It’s more than just a few letters that distinguish the Cajuns from the Creoles in the Pelican State.While the terms are often used synonymously, the gulf between these two regional Louisiana styles of cooking is as wide as Lake Pontchartrain. So in preparation for Fat Tuesday, the one day of the year when that gulf is bridged, I caught up with two local chefs for a better understanding of these tasty traditions. Robert Iaccarino was born and raised in New Orleans and spent nearly 20 years in Europe as a self-described “journeyman chef.” He then worked in several New Orleans restaurants, including stints in the kitchen with legendary Louisiana chef Paul Prudhomme, an Iaccarino family friend, before his passing.Iaccarino tells me that creole cuisine is drawn from European influences, from what he calls the “top of the aristocracy.”“These were the people that had the means, the education and the money to purchase a lot of fresh foods, produce, meats, sausages and the like,” said Iaccarino, executive chef at Sazerac Creole Kitchen and Cocktails, 4340 N. Campbell Avenue, “and that’s what our food is based on at Sazerac; 19th century style cuisine with modern appliances.”In addition to classic creole dishes such as crawfish etoufee and jambalaya, Iaccarino’s menu also features some original selections, like the bronzed salmon filet with meuniere, a sauce made from a veal demi-glace that Iaccarino defines as “rich, decadent and complex.”

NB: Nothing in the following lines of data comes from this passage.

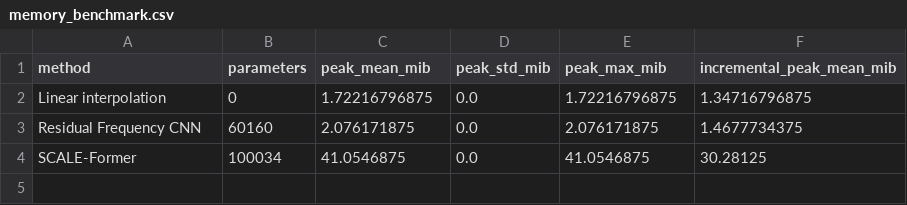
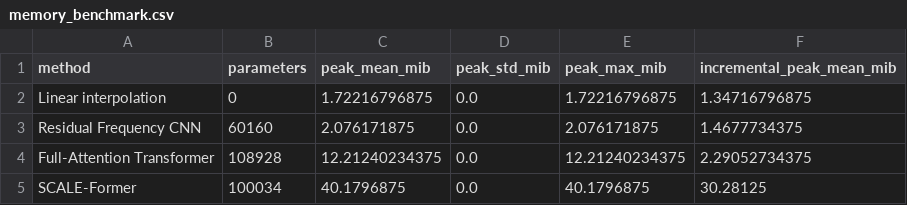
Before and after one commit to yahyarimi/ScaleFormer, a CSV file: results/csv/memory_benchmark.csv, drawn as a sheet.

```diff
--- a/results/csv/memory_benchmark.csv
+++ b/results/csv/memory_benchmark.csv
@@ -3,2 +3,3 @@ Linear interpolation,0,1.72216796875,0.0,1.72216796875,1.34716796875
 Residual Frequency CNN,60160,2.076171875,0.0,2.076171875,1.4677734375
-SCALE-Former,100034,41.0546875,0.0,41.0546875,30.28125
+Full-Attention Transformer,108928,12.21240234375,0.0,12.21240234375,2.29052734375
+SCALE-Former,100034,40.1796875,0.0,40.1796875,30.28125
```
Also changed, not shown: results/csv/latency_repeated_rounds.csv, results/csv/latency_repeated_summary.csv, 8 other files.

So the wreaths are put away as are the menorahs, and everything you have now is less of everything you had, and is tidy and tucked away in those ubiquitous storage boxes every store in Tucson is hawking. Tucson Weekly-wise that means it’s time for the Spring Arts Preview (although, of course, spring is still months away; but what do I know?)So here is the spring listing of everything you need to know (well, maybe not everything) about the Tucson theater scene in the next few months:Of course, Live Theatre Workshop has a very funny Buyer and Cellar up and running already—very entertaining, and at Arizona Theatre Company an interesting La Esquinita, USA is already on the boards. (Both of these are reviewed online.) Also already taking flight is Roadrunner Theatre’s Becky’s New Car and Gaslight’s Dos Amigos. The Rogue Theatre’s visually alluring The White Snake is a happening thing over on University Boulevard, and Broadway in Tucson’s touring show Dirty Dancing is, well, dancing this very week on the Centennial Hall stage.ATC’s Ring of Fire sounds like it might have something to do with Johnny Cash. Surprise! It does! The Man in Black, who had the power to wow you by his mere presence, is celebrated in this musical/concert conceived by William Meade and created by Richard Maltby, Jr. This particular Ring will burn March 4 - 25. From April 15 - May 6, Jeffrey Hatcher, who has seen two Sherlock Holmes-centered plays presented by ATC in the not so distant past, brings yet another, Holmes and Watson. Holmes is supposed to be dead but three asylum inmates claim they are the master sleuth, and one knows something only Sherlock himself could know. How-oh-how will this be sorted out? ATC has a special short-run show called Men are From Mars Women are From Venus-Live based on—you guessed it—John Gray’s bestseller. This is a one-man show featuring Eric Coble and is guaranteed to make everyone blush at least a little. ATC sneaks this one in March 31-April 1.Arizona Repertory Theatre at the UA will likely be wowing us with David Auburn’s Proof, which won both a Pulitzer and Tony for Best Play and tests the equation of how a deceased brilliant mathematician, his daughter, her boyfriend and his other daughter create theatrical alchemy. It runs Feb. 8 – 26. Shakespeare’s own brand of brilliant will be celebrated with ART’s production of one of the Bard’s most magical of shows, Twelfth Night, March 5 – April 2. Then high notes will most surely be hit with their season finale, the musical, Evita, running April 9 through 30.The Rogue has a couple more shows this season. Penelope by Enda Walsh is to run March 2 – 19. It takes a contemporary, sideways glance at the suitors in the classic Odyssey tale. “Competitive courtship”? That’s what those rogues are promising us. Then—shhhh! They are taking on the Scottish play! For real! We won’t say it here, but those rowdy rogues are shamelessly shouting it to the world. That will run April 27 – May 14. There are also a couple of playreading events that look intriguing. Check the website.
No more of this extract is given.